What is iron-deficiency anemia?
Red blood cells (erythrocytes) are the carriers of gas in the blood. Oxygen and carbon dioxide to a lesser extent are transported by attaching to these cells. The red blood cell’s main oxygen carrying structure is hemoglobin which is made up of iron among other components. Anemia is a condition where the number of red blood cells or hemoglobin is lower than normal. In iron-deficiency anemia, this is due to a deficiency of hemoglobin associated with low iron availability. The low oxygen supply also leads to less red blood cells being produced. Ultimately this decreases the oxygen-carrying capacity of the blood and leads to a host of associated signs and symptoms.
Causes of Iron-Deficiency Anemia
Iron-deficiency anemia is one of the most common types of anemia.There are several different causes and more than one risk factor may be present at the same time thereby contributing to this type of anemia.
It is particularly common in young girls and women due to monthly blood loss associated with menstruation. This does not mean that every menstruating girl or women will have iron-deficiency anemia. It is more likely to occur in females with heavy and too frequent periods but it is not uncommon for some degree of iron-deficiency anemia to be present in most menstruating females. This may be due to an interplay of monthly blood loss with other factors discussed below.
If the iron loss is due to a slow recurring or constant bleed (chronic), the red blood cells that are produced may be smaller than normal. If there has been a sudden loss of blood and iron, the iron-deficiency anemia that may follow, if it does, will be fewer red blood cells of normal size. Apart from menses, the blood loss may also be due to gastrointestinal bleeding as may be seen with a bleeding peptic ulcer, inflammatory bowel disease, polyps in the bowel or colorectal cancer. Although there is no bleeding in pregnancy, iron-deficiency anemia may be a result of increased blood volume and the needs of the growing fetus which is dependent upon the mother’s stores.
A lack of iron may be associated with low iron intake. This dietary deficiency can occur for various reasons from eating disorders, to picky eating and malnutrition associated with poverty and neglect in children. These days many foods are fortified with iron to ensue a sufficient daily intake to prevent deficiency disorders such as iron-deficiency anemia. In children, dietary deficiency is one of the more common causes of iron-deficiency anemia. However, it is also a significant contributing factor in menstruating females, particularly those who are extremely weight conscious, partake in strict dieting or may have eating disorders. In conjunction with the monthly loss, even moderately poor eating habits can contribute to iron-deficiency anemia.

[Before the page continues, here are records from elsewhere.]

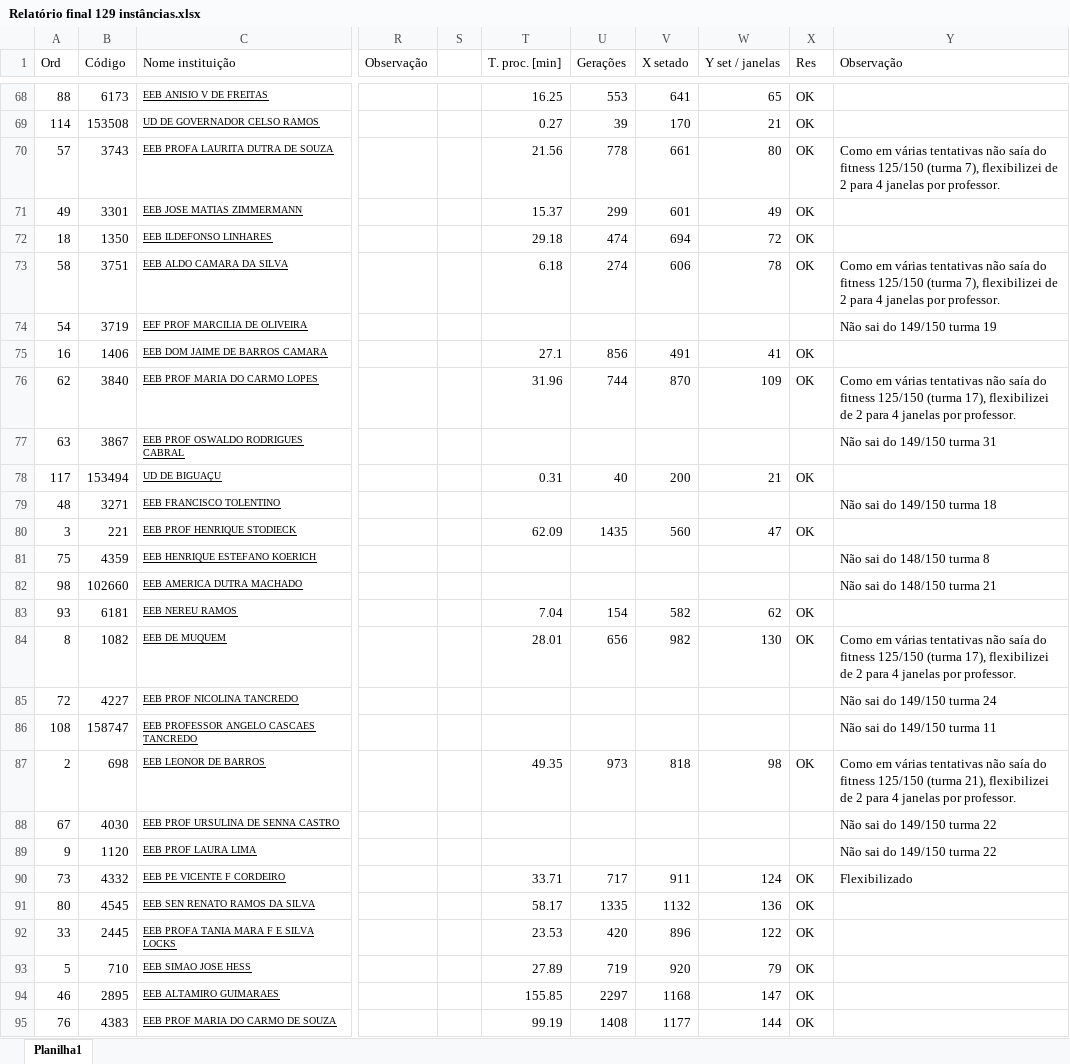
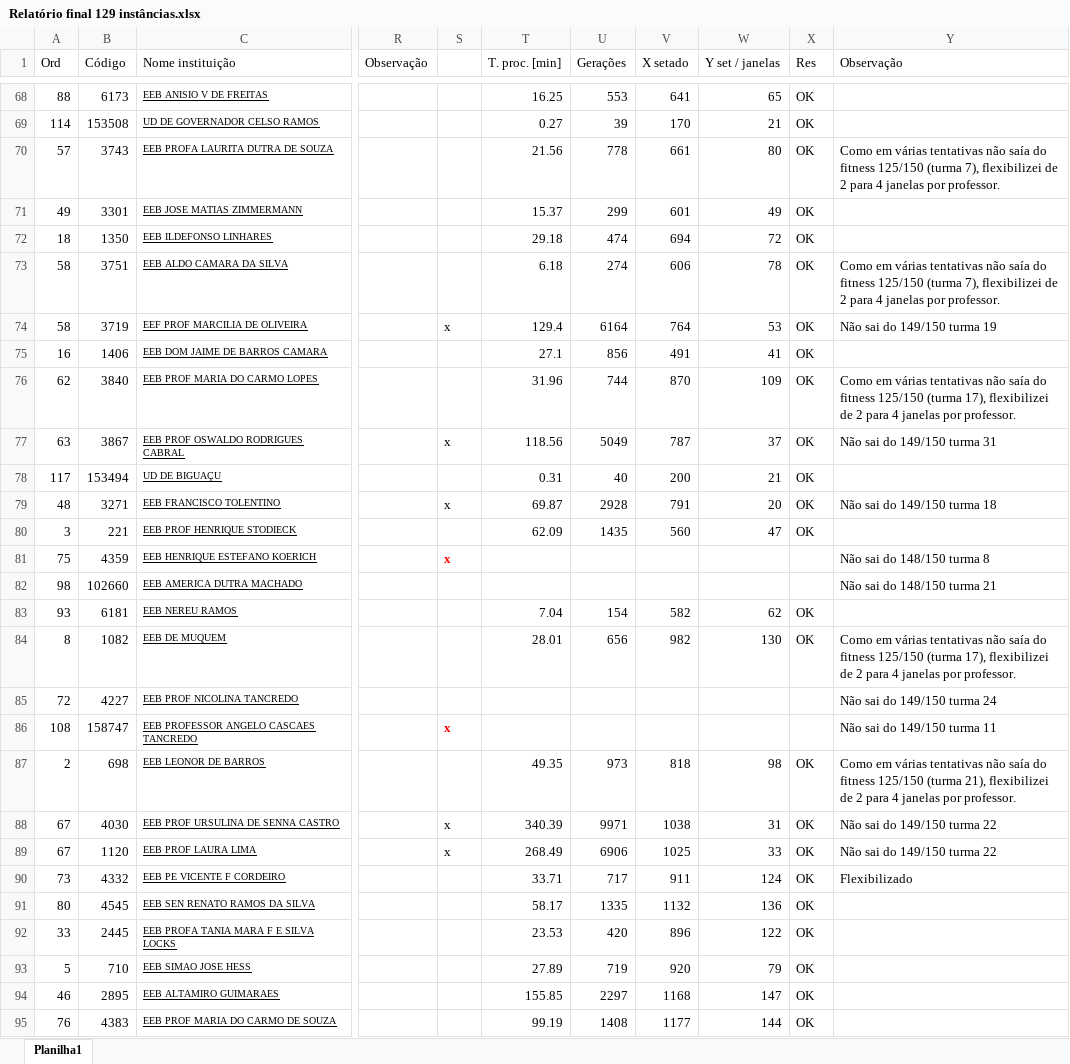
Before and after one commit to EdmilsonDomingues/TCC_Edmilson-Domingues, an Excel workbook: Relatório final 129 instâncias.xlsx, sheet Planilha1, drawn as a sheet; only a part is shown, gaps mark what is left out; values as stored, in another font and other column widths than the file's, no borders; the diff covers the shown part only; the diff names each change by its address in the sheet, - before the commit and + after, or states it on an @@ line.

Commit message:
Implementação da parte de otimização (liberação gradual de janelas)

```diff
--- a/Relatório final 129 instâncias.xlsx (sheet Planilha1)
+++ b/Relatório final 129 instâncias.xlsx (sheet Planilha1)
-A74 (Ord): 54
+A74 (Ord): 58
-S74: (empty)
+S74: x
-T74 (T. proc. [min]): (empty)
+T74 (T. proc. [min]): 129.4
-U74 (Gerações): (empty)
+U74 (Gerações): 6164
-V74 (X setado): (empty)
+V74 (X setado): 764
-W74 (Y set / janelas): (empty)
+W74 (Y set / janelas): 53
-X74 (Res): (empty)
+X74 (Res): OK
-S77: (empty)
+S77: x
-T77 (T. proc. [min]): (empty)
+T77 (T. proc. [min]): 118.56
-U77 (Gerações): (empty)
+U77 (Gerações): 5049
-V77 (X setado): (empty)
+V77 (X setado): 787
-W77 (Y set / janelas): (empty)
+W77 (Y set / janelas): 37
-X77 (Res): (empty)
+X77 (Res): OK
-S79: (empty)
+S79: x
-T79 (T. proc. [min]): (empty)
+T79 (T. proc. [min]): 69.87
-U79 (Gerações): (empty)
+U79 (Gerações): 2928
-V79 (X setado): (empty)
+V79 (X setado): 791
-W79 (Y set / janelas): (empty)
+W79 (Y set / janelas): 20
-X79 (Res): (empty)
+X79 (Res): OK
-S81: (empty)
+S81: x
-S86: (empty)
+S86: x
-S88:S89: (empty)
+S88:S89: x
-T88 (T. proc. [min]): (empty)
+T88 (T. proc. [min]): 340.39
-U88 (Gerações): (empty)
+U88 (Gerações): 9971
-V88 (X setado): (empty)
+V88 (X setado): 1038
-W88 (Y set / janelas): (empty)
+W88 (Y set / janelas): 31
-X88:X89 (Res): (empty)
+X88:X89 (Res): OK
-A89 (Ord): 9
+A89 (Ord): 67
-T89 (T. proc. [min]): (empty)
+T89 (T. proc. [min]): 268.49
-U89 (Gerações): (empty)
+U89 (Gerações): 6906
-V89 (X setado): (empty)
+V89 (X setado): 1025
-W89 (Y set / janelas): (empty)
+W89 (Y set / janelas): 33
```
Also changed, not shown: 13 edited cells elsewhere in this sheet, 2 other files.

Some gastrointestinal diseases like celiac disease, can affect the intestine’s ability to absorb iron. If iron cannot be absorbed adequately, large consumption of iron-rich foods and even iron supplements will not be useful in combatting iron-deficiency anemia. There are theories, although not conclusively proven, that the fluctuations in the female hormones during the menstrual cycle may contribute to decreased iron absorption from the intestines rendering iron-rich foods and supplements ineffective in adequately treating iron-deficiency anemia in menstruating females.